It feels very nice to the touch, but unfortunately with the key touch feature disabled you're unlikely to be jabbing it too often. It's just as easy to control the volume by saying 'Okay Google, volume up' or 'Okay Google, volume 50 percent' from wherever you stand as it is to walk up to and physically tap either side of the device, though these controls are very sensitive.
Inside the Google Home Mini is a single 40mm driver that offers 360-degree sound. It's bigger brother has three 2in drivers, so let's just say we weren't expecting great things from the Google Home Mini in terms of audio playback.
We were surprised. The Mini is loud enough to fill a room with sound, provided it is positioned carefully. It also does a great job with highs and vocals, and is perfect for playing the kind of pop music you find on mainstream radio stations, but it falls down further down the spectrum. It's not a bass speaker. If you want that you want the bigger (and pricier) Google Max.

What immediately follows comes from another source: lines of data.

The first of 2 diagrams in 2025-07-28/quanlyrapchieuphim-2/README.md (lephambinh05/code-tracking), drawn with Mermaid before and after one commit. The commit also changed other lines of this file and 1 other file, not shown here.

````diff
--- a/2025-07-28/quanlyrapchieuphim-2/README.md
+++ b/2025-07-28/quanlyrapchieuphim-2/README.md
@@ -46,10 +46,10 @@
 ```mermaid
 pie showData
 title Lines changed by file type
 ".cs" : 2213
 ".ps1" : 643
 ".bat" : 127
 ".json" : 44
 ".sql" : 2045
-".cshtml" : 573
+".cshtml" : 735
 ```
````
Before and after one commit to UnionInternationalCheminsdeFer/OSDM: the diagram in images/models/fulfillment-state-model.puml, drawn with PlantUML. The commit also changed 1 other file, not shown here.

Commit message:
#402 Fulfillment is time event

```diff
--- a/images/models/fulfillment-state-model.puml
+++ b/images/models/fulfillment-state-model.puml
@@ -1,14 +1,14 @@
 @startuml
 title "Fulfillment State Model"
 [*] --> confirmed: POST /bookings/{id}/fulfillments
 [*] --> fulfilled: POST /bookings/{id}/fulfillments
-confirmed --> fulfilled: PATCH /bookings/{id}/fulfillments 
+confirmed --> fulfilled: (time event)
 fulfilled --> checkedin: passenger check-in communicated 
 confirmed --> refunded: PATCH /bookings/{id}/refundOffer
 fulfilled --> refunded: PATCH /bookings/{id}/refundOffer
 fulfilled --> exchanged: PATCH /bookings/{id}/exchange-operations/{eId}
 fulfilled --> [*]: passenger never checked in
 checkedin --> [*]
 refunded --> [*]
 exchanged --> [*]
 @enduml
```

The Mini isn't the best portable speaker we've ever heard and it's not going to win any awards for its playback potential. But it does the job. And for many people that's the most important thing.
They want music, they want it loud, and they want it in every room of the house. Google Home Mini can do that, with a little help from its friends when you set up multiroom audio.
We found Google Home Mini's twin built-in mics did a good job of understanding our commands, even when we were getting tongue-twisted over the wake command. You might need to raise your voice if music is playing loud, but overall it deals with background noise with minimal fuss.
We're clearly big fans of the Google Assistant, and any device that makes it more accessible to the masses is well worth a second look in our book. If budget was no option then the standard Google Home offers significantly better audio quality, but for most people budget will unfortunately come into play should they wish to set up speakers in every room of the house.
Audiophiles aren't going to be impressed by Google Home Mini's reproduction of lows and mids, but we're not all audiophiles. Many users will be quite satisfied with its highs, and for everyday conversing with the Assistant the 40mm driver is adequate. Now that you can connect a Bluetooth speaker, there's a workaround for this in any case.
We do prefer Google Assistant to Alexa, despite its fewer 'Skills', but something we'd love to see Google borrow from Amazon is a more natural wake word and the Dot's AUX port. Nevertheless, at £49/$49 it's a no-brainer.
Google Home Mini: Specs
- Google Assistant
- 40mm driver, 360 sound
- Far field voice recognition with off switch
- Touch controls
- Dual-band 11ac Wi-Fi
- Android and iOS compatible
- Chromecast and Chromecast Audio built-in